John Golden earned his Masters Degree in Clinical Counseling Psychology from LaSalle University. He is a Licensed Professional Counselor and a Certified Advanced Alcohol and Drug Counselor, as well as a certified Neurofeedback provider. John has extensive experience treating people struggling with depression, anxiety, trauma, grief/loss, and relationship difficulties, and he specializes in the treatment of substance use issues.
John brings great warmth and compassion into treatment, as well as an eclectic mix of therapeutic approaches, including psychodynamic, person-centered, ACT (acceptance and commitment therapy), and mindfulness. His aim is to create a safe place for his clients to learn and grow and heal.
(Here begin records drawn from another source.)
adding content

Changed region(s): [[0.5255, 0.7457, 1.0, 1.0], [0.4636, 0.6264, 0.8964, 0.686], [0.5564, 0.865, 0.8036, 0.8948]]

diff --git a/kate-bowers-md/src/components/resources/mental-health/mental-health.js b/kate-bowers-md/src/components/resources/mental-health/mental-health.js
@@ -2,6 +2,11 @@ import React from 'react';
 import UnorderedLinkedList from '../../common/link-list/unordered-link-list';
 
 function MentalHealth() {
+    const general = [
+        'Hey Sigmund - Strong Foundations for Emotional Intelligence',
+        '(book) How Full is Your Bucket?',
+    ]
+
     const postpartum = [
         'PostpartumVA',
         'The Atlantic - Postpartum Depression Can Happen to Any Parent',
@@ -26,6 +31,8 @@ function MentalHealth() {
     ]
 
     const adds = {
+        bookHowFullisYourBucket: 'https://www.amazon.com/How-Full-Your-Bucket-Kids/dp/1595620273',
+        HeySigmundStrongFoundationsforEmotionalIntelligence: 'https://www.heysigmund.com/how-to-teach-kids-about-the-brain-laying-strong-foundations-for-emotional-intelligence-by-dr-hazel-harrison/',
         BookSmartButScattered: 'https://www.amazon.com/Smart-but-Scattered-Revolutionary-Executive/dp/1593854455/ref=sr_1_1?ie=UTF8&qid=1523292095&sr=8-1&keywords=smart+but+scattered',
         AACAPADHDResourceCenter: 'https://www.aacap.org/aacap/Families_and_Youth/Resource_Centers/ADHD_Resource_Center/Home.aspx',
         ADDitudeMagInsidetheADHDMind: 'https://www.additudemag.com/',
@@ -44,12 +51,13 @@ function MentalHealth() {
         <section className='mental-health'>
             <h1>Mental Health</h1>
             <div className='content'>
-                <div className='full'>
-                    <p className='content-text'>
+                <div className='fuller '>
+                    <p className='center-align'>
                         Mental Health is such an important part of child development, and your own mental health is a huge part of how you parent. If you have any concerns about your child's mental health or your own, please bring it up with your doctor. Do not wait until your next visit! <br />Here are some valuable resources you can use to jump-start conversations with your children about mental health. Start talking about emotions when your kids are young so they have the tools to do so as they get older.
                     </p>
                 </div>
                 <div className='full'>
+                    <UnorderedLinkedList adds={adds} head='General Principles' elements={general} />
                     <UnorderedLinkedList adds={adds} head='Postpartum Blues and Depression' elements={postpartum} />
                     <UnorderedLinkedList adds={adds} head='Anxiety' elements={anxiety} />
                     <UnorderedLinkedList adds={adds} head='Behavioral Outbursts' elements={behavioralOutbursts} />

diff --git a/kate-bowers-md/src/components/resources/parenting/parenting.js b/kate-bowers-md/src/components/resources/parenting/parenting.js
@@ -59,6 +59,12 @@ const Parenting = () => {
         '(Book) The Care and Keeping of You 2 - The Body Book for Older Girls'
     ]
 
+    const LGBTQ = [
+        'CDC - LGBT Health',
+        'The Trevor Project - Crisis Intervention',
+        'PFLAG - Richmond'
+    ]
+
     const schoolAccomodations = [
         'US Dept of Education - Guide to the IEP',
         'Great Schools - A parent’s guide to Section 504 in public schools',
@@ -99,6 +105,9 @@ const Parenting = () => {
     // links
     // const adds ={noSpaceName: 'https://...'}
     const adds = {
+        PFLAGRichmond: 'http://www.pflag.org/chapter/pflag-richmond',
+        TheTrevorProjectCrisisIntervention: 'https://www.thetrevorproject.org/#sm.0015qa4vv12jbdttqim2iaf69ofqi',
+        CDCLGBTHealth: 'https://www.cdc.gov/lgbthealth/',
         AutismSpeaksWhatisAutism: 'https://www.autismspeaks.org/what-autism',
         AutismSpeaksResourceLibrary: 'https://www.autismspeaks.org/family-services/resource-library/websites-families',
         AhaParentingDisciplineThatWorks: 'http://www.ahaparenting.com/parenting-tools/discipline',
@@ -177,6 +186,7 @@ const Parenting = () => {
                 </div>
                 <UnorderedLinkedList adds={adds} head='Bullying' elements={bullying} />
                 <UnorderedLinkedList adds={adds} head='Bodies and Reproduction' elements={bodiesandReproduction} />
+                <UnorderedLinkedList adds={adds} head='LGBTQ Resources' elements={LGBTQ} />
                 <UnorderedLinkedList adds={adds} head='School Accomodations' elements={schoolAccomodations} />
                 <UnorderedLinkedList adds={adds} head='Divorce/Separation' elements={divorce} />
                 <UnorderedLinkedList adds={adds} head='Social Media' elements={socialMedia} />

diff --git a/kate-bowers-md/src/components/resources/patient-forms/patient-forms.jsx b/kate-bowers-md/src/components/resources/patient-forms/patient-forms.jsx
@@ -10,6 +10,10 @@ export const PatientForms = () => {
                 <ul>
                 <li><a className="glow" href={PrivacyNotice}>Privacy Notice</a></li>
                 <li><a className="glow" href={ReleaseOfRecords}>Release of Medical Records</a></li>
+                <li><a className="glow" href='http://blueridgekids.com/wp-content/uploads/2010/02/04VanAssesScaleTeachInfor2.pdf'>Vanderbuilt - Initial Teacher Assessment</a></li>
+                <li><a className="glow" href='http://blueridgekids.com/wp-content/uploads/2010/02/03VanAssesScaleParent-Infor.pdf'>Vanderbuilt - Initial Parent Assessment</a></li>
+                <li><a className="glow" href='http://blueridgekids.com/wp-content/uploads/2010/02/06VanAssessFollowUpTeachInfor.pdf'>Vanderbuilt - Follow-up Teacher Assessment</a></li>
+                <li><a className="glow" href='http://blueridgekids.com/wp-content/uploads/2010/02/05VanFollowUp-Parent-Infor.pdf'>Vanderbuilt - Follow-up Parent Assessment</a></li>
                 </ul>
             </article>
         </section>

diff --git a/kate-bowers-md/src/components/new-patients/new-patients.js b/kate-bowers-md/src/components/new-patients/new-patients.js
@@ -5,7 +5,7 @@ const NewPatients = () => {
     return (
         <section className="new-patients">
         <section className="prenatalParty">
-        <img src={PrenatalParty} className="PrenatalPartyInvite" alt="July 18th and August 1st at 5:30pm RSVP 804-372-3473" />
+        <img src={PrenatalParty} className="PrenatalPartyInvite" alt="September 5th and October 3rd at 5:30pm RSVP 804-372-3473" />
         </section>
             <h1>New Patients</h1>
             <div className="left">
When working with clients struggling with substance use issues, John takes an integrated harm-reduction approach. This means clients are met wherever they are at with kindness, compassion, and respect—whether they have decided to make a change and are ready to start, or they want to make a change but aren’t sure if they’re ready, or if they’re undecided if they want to make a change and just need some space to figure that out. Clients are empowered to set their own goals for themselves, and supported as they work towards those goals at their own pace and comfort level. People use drugs for a reason, and even though drug use frequently ends up being a problem, it almost always starts as a solution to some other problem. Whatever that underlying problem is—be it depression, anxiety, difficulty connecting with others, feeling uncomfortable in social settings or in one’s own skin—John can help clients to learn healthier ways of coping.
John also works with concerned family members and friends, utilizing the CRAFT (Community Reinforcement and Family Training) model. This cutting-edge approach teaches specific skills and strategies to help their loved ones while avoiding detachment and confrontation. Research has demonstrated that CRAFT is significantly more effective in engaging loved ones in treatment and decreasing their substance use than traditional interventions.